The Bootty is a tale of passion, the story of a bedazzlement and a heartbreak. Maud, the ardent libertine, has left, and the narrator holds true to the promise he made: that if she disappeared, he would write about her. He confides his despair to his cousin, Bernard, a collector of women who is immune to desire as well as jealousy. Two voices are thus confronted, two philosophies of sex and love: Bernard’s inflexible discourse, both incorrect and provocative and that of his cousin trapped in the vertigo of l’amour fou. The obscure Bernard, the luminous Maud – two characters who incarnate in turn the conflict in which the narrator is caught.
Once more, Yves Laplace leads us astray. He belongs to a family of writers who, from Céline to Bataille, choose to ignore moral standards in order to fully express the tragedy of human existence.

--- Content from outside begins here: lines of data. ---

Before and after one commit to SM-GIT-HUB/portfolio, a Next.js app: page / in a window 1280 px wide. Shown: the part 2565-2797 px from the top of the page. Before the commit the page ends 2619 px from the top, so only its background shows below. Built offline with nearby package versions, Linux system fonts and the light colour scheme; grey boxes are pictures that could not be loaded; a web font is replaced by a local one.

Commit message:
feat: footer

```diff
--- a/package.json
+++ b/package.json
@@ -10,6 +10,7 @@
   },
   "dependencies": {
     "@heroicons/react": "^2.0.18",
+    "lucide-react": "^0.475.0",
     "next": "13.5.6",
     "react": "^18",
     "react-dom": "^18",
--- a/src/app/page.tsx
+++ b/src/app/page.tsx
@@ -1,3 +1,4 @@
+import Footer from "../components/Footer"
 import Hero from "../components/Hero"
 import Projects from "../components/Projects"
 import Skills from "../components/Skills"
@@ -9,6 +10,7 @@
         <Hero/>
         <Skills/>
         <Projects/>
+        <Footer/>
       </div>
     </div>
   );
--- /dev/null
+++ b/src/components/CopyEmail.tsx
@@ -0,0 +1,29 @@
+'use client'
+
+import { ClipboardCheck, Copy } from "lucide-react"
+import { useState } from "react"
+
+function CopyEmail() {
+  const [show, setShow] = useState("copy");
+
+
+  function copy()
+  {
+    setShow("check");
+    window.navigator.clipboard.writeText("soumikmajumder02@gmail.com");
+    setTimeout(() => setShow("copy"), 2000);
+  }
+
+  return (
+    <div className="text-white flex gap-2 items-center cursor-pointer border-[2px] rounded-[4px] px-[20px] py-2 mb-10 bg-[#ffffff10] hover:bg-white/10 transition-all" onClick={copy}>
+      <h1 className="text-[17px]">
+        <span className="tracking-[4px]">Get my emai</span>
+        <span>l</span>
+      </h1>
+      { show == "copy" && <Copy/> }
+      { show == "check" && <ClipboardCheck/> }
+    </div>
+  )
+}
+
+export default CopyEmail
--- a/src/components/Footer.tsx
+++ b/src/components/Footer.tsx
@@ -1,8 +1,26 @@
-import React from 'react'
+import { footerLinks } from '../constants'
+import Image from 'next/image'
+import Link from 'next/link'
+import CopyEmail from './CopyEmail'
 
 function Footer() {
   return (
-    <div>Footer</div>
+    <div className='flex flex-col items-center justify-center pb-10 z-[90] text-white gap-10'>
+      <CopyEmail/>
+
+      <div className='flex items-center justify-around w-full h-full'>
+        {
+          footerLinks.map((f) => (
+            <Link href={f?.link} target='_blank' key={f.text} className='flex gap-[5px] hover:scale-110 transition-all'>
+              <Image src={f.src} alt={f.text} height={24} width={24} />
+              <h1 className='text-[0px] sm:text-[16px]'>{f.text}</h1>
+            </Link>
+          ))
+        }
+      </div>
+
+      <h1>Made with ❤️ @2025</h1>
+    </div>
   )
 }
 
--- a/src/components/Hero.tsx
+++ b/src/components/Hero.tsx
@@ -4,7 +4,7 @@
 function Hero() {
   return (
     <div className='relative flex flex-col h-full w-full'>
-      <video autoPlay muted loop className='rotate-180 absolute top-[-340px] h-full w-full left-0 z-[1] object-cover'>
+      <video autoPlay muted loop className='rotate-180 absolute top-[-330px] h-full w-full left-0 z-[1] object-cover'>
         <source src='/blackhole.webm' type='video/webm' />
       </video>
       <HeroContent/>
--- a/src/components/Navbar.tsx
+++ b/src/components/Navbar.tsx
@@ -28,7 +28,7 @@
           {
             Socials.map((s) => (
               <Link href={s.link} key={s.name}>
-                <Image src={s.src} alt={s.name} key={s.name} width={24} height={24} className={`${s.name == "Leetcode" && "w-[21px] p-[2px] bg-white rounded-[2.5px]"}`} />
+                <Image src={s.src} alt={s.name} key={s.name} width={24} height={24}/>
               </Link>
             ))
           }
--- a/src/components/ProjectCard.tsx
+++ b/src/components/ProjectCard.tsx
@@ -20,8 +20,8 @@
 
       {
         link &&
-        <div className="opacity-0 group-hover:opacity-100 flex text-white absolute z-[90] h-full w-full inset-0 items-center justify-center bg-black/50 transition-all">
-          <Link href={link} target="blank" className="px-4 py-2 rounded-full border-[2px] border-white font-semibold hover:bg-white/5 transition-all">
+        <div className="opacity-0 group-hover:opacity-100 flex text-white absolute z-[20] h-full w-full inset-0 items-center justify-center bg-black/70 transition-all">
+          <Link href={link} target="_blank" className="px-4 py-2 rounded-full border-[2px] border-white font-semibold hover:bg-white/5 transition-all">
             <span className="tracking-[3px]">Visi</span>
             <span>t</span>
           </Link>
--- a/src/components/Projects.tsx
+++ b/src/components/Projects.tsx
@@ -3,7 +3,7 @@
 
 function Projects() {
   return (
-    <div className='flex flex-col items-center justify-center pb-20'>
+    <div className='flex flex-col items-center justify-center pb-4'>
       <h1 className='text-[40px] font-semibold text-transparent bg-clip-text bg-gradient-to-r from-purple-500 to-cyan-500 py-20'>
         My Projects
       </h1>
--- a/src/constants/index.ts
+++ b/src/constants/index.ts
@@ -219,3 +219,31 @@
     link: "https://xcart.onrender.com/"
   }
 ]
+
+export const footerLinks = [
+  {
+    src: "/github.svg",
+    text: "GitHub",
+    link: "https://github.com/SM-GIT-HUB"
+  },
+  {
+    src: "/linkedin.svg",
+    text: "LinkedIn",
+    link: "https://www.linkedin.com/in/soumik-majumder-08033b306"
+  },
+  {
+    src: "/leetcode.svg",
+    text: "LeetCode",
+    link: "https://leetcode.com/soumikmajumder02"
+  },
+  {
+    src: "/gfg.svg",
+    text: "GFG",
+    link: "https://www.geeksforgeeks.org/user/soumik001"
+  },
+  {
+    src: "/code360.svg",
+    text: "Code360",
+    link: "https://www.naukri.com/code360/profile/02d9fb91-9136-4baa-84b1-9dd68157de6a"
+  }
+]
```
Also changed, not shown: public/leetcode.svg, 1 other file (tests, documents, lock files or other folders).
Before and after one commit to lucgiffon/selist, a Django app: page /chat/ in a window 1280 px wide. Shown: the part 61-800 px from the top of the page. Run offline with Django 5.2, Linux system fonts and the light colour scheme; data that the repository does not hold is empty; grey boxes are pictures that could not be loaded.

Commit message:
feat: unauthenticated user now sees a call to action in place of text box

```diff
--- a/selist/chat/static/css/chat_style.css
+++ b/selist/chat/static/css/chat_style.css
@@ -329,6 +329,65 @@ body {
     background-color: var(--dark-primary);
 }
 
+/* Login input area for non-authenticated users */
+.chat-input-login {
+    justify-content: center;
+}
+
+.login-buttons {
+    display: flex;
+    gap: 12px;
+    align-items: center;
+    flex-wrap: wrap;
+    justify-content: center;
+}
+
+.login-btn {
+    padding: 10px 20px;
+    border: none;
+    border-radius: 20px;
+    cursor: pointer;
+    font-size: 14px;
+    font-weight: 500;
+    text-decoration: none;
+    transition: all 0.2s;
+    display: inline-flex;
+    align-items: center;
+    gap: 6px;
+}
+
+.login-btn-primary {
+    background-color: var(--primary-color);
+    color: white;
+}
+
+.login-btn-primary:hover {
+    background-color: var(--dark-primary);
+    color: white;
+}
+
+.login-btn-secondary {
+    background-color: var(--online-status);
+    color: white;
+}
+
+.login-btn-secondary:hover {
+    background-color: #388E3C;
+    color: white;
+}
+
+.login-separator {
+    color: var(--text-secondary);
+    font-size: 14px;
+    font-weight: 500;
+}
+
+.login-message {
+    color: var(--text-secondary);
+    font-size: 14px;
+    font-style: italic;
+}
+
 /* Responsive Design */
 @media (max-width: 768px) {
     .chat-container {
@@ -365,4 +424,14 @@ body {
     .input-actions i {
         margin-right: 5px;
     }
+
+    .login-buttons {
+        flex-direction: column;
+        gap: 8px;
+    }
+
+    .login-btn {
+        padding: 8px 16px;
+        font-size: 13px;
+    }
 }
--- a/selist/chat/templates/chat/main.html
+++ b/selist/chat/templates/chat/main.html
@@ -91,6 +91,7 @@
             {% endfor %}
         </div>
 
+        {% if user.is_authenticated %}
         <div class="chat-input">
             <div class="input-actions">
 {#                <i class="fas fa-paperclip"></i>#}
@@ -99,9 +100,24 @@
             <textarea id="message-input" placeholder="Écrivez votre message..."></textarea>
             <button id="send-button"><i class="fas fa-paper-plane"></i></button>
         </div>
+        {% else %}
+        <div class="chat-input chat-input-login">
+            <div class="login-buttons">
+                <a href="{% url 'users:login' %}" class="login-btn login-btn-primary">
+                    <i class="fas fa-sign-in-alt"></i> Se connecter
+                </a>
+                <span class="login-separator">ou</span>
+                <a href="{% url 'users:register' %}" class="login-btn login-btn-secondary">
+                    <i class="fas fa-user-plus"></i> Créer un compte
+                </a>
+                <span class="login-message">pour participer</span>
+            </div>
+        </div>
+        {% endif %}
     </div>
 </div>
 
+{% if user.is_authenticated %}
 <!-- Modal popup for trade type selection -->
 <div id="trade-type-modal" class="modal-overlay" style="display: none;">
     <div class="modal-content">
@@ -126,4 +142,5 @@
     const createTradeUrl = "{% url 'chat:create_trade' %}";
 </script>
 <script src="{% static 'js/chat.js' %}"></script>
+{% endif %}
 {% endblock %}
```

In his sophisticated and delightful style, Laplace thus explores the dangerous zones that lay at the edges of our fantasies.
Yves Laplace was born in Genèva in 1958. A committed essay writer and play-write, he has published L’inséminateur (2001), Les dépossédés (2001), Les hautes œuvres (2001), Un mur cache la guerre (2003), L'Homme exemplaire (2004) et L’Original (2004) with Stock.